#### Records for processing

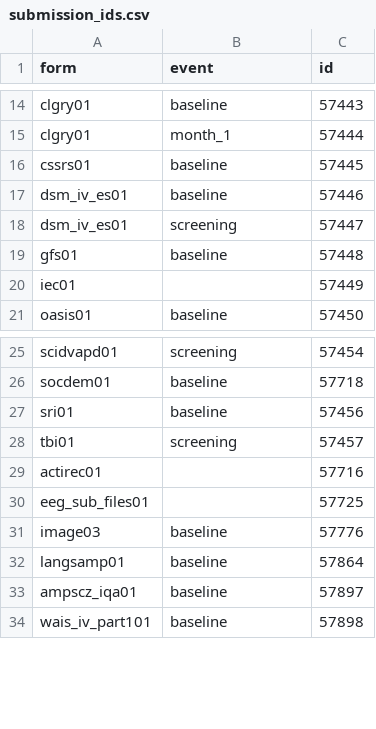
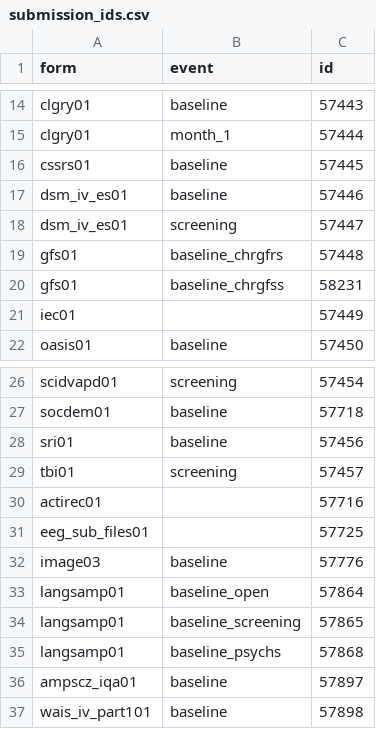
Before and after one commit to AMP-SCZ/utility, a CSV file: nda-transform/submission_ids.csv, drawn as a sheet; only a part is shown, gaps mark what is left out.

Commit message:
* add all langsamp01 IDs * add gfs01 baseline IDs

```diff
--- a/nda-transform/submission_ids.csv
+++ b/nda-transform/submission_ids.csv
@@ -18,3 +18,4 @@ dsm_iv_es01,baseline,57446
 dsm_iv_es01,screening,57447
-gfs01,baseline,57448
+gfs01,baseline_chrgfrs,57448
+gfs01,baseline_chrgfss,58231
 iec01,,57449
@@ -31,3 +32,5 @@ eeg_sub_files01,,57725
 image03,baseline,57776
-langsamp01,baseline,57864
+langsamp01,baseline_open,57864
+langsamp01,baseline_screening,57865
+langsamp01,baseline_psychs,57868
 ampscz_iqa01,baseline,57897
```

########

Whenever a line in the entries holds the word "transform", copy that line.

Before and after one commit to AMP-SCZ/utility, a CSV file: nda-transform/submission_ids.csv, drawn as a sheet; only a part is shown, gaps mark what is left out.
--- a/nda-transform/submission_ids.csv
+++ b/nda-transform/submission_ids.csv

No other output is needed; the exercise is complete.